Albacore442V

Sketchbook 7-30-16 #2

Albacore 38 and 44 Powerboats

Albacore 38
Length 38’-2”
Beam 11’-8”
Draft 2’-8”
Disp. Est. 18,800 lbs.

Albacore 44
Length 44’-3”
Beam 13’-7”
Draft 3’-2”
Disp. Est. 28,800 lbs.

I worked up this pair of designs for the landlord of our former boatbuilding shop. He sort of liked my boats but being a bit of a gold chain guy missed the sex part of my design eye (the sad from my point view truth, is that he really liked some of the mass produced ‘blister boats’ that seem to be so popular these days). But he was slightly intrigued with the prospect of considering having us build him a custom boat and so gave me a shot at the interpretation of what he was dreaming.

The design game is really more psychology than design as the job that must be performed by the designer is to interpret the dream of the customer, usually with not much of a clear explanation or description of what the customer really wants. So in other words the trick that must be performed is to look into the inner psyche of the customer, quickly grab that snapshot of what they are thinking out of the right hemisphere of their brain and somehow put it on paper or screen in a manner that viscerally grabs at the customer and compels them to spend money that is clutched very tightly. Somehow in the middle of all this work we need to somehow manage to allow us survive another period of time in this dreamland of boat designs and shapes that we live in. In other words we design and live at the pleasure and whim of our customers and bless them that so many of them actually let us do just that!

Albacore38S
Albacore 38

Albacore38T

So back to the designs at hand…. First out of the gate was the 38ft. version of the Albacore. Very close to a few of the lobsta-type designs that I have done in the last decade but with smoother lines and hopefully they would have a shot at speaking more to the hearts of the gold chain types. I actually like this design and I don’t mind that I was pushed a bit in the execution of it. The more I worked on it the more I liked her flowing lines and it really wasn’t too long before I could imagine myself at the helm blasting down the waterway at a nice clip, not making much fuss in the water, but being able to clip along at a good rate. Twin engines were planned on in this design using the Zeus drive being marketed by Cummins Diesel. That drive is a tougher version of the same kind of thought process that Volvo and their IPS took the industry down. Basically these are drives that bolt onto the bottom of the boat, they rotate which means that they can be steered (much like a stern drive) but being on the bottom of the boat don’t draw all the marine growth and fussiness of the sterndrives. Installation is supposed to be easy, joystick controls are possible and it allows the builder to put the engines and drives way back aft in the vessel where the weight and noise can be contained easier. Twin engines would add to the maneuverability of the boat and make for some small redundancy of application.

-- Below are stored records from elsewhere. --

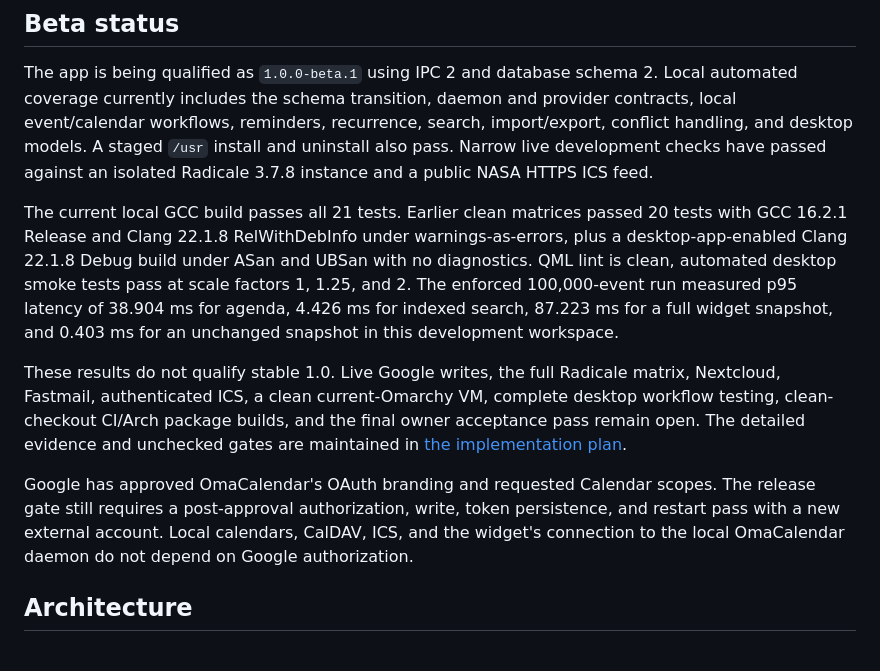
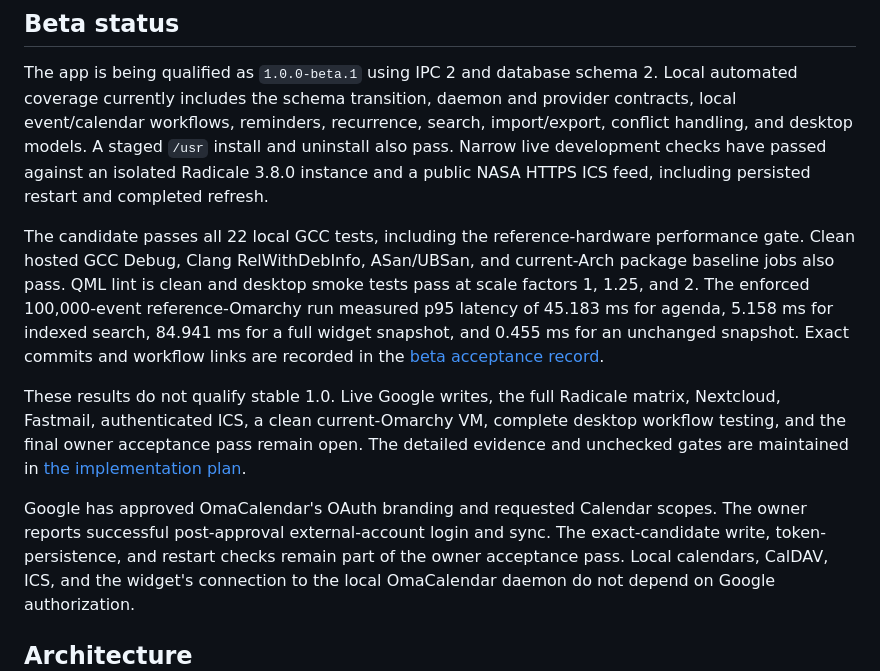
Before and after one commit to brdweb/omacalendar, a Markdown page: README.md, the part around the change. GitHub-like rendering.

Commit message:
docs: record exact beta qualification and external Google confirmation

```diff
--- a/README.md
+++ b/README.md
@@ -54,28 +54,29 @@ Local automated coverage currently includes the schema transition,
 daemon and provider contracts, local event/calendar workflows, reminders,
 recurrence, search, import/export, conflict handling, and desktop models. A
 staged `/usr` install and uninstall also pass. Narrow live development checks
-have passed against an isolated Radicale 3.7.8 instance and a public NASA HTTPS
-ICS feed.
+have passed against an isolated Radicale 3.8.0 instance and a public NASA HTTPS
+ICS feed, including persisted restart and completed refresh.
 
-The current local GCC build passes all 21 tests. Earlier clean matrices passed
-20 tests with GCC 16.2.1 Release and Clang 22.1.8 RelWithDebInfo under
-warnings-as-errors, plus a desktop-app-enabled Clang 22.1.8 Debug build under
-ASan and UBSan with no diagnostics. QML lint is clean, automated desktop smoke
-tests pass at scale factors 1, 1.25, and 2. The enforced
-100,000-event run measured p95 latency of 38.904 ms for agenda, 4.426 ms for
-indexed search, 87.223 ms for a full widget snapshot, and 0.403 ms for an
-unchanged snapshot in this development workspace.
+The candidate passes all 22 local GCC tests, including the reference-hardware
+performance gate. Clean hosted GCC Debug, Clang RelWithDebInfo, ASan/UBSan,
+and current-Arch package baseline jobs also pass. QML lint is clean and desktop
+smoke tests pass at scale factors 1, 1.25, and 2. The enforced 100,000-event
+reference-Omarchy run measured p95 latency of 45.183 ms for agenda, 5.158 ms for
+indexed search, 84.941 ms for a full widget snapshot, and 0.455 ms for an
+unchanged snapshot. Exact commits and workflow links are recorded in the
+[beta acceptance record](docs/releases/1.0.0-beta.1.md).
 
 These results do not qualify stable 1.0. Live Google writes, the full Radicale
 matrix, Nextcloud, Fastmail, authenticated ICS, a clean current-Omarchy VM,
-complete desktop workflow testing, clean-checkout CI/Arch package builds, and
-the final owner acceptance pass remain open.
+complete desktop workflow testing, and the final owner acceptance pass remain
+open.
 The detailed evidence and unchecked gates are maintained in [the implementation
 plan](docs/PLAN.md).
 
 Google has approved OmaCalendar's OAuth branding and requested Calendar scopes.
-The release gate still requires a post-approval authorization, write, token
-persistence, and restart pass with a new external account. Local calendars,
+The owner reports successful post-approval external-account login and sync.
+The exact-candidate write, token-persistence, and restart checks remain part of
+the owner acceptance pass. Local calendars,
 CalDAV, ICS, and the widget's connection to the local OmaCalendar daemon do not
 depend on Google authorization.
 
```
Also changed, not shown: docs/BETA_PLAN.md (+5 -0 lines), docs/releases/1.0.0-beta.1.md (+66 -15 lines).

So what do you think, she is certainly no ‘Blister boat’ but I do like the softened lines myself, but beauty is always in the eyes of the beholder!

This design came second in the series as soon as I submitted the first 38ft. drawing to my ex-landlord he had the idea that maybe he needed a second stateroom to play with and allow him to take his family out for a cruise. I certainly could see the utility of all so came up with this version which placed a second stateroom out in the cockpit of the boat. With the cabin roof overhang going out to a true private cabin should not be viewed as much of a hassle and with the privacy this would afford (hard to actually manage on a boat) I think of it as a very nice option.
The same twin engine Zeus drives but most likely more powerful engines would be used to push the extra 10,000 lbs. that she weighs around.

Albacore442V
Albacore 44

I like her as much as the original 38, soft lines that flow well to my eye and I certainly wouldn’t think this design would ever do anything but add to the beauty of any body of water. Enjoy…. Sam

P.S. I am not sure as we moved shops and lost daily contact but I think he ended up buying a Tiara.. Much more in line with what he was thinking and truth is I really couldn’t make myself do a ‘blister boat’ design.

 

Share This:
Facebooktwittergoogle_pluspinterestlinkedin

2 thoughts on “Sketchbook 7-30-16 #2

  1. Do I out myself as a “gold chain kind of guy” if I admit to liking this design quite a bit? I don’t even mind the raked-back windshield.
    My tastes tend toward the utilitarian, so when I look at it I wonder where the tender is stowed, etc. The changes I would make would turn it into another Black Crown, so I guess my “bronze chain” creds are safe. 🙂
    It appears to be a scaled up Onamuni hull with a swoopy cabin.
    I appreciate that you and Jim put this sketchbook out here, it’s a great teaching tool for the rest of us, and particularly the reminder that it’s really about identifying with the customer. Thanks!

  2. Jeff, you are anything but a ‘Gold Chain Guy’ and I appreciate your comments. It’s sort of fun to get pushed into a different look and feel and I especially like it more in hindsight then in the heat of the design process. Who knows maybe in my middle to old-age I might buy myself a gold chain and give a try at the whole process myself! regards Sam

Leave a Comment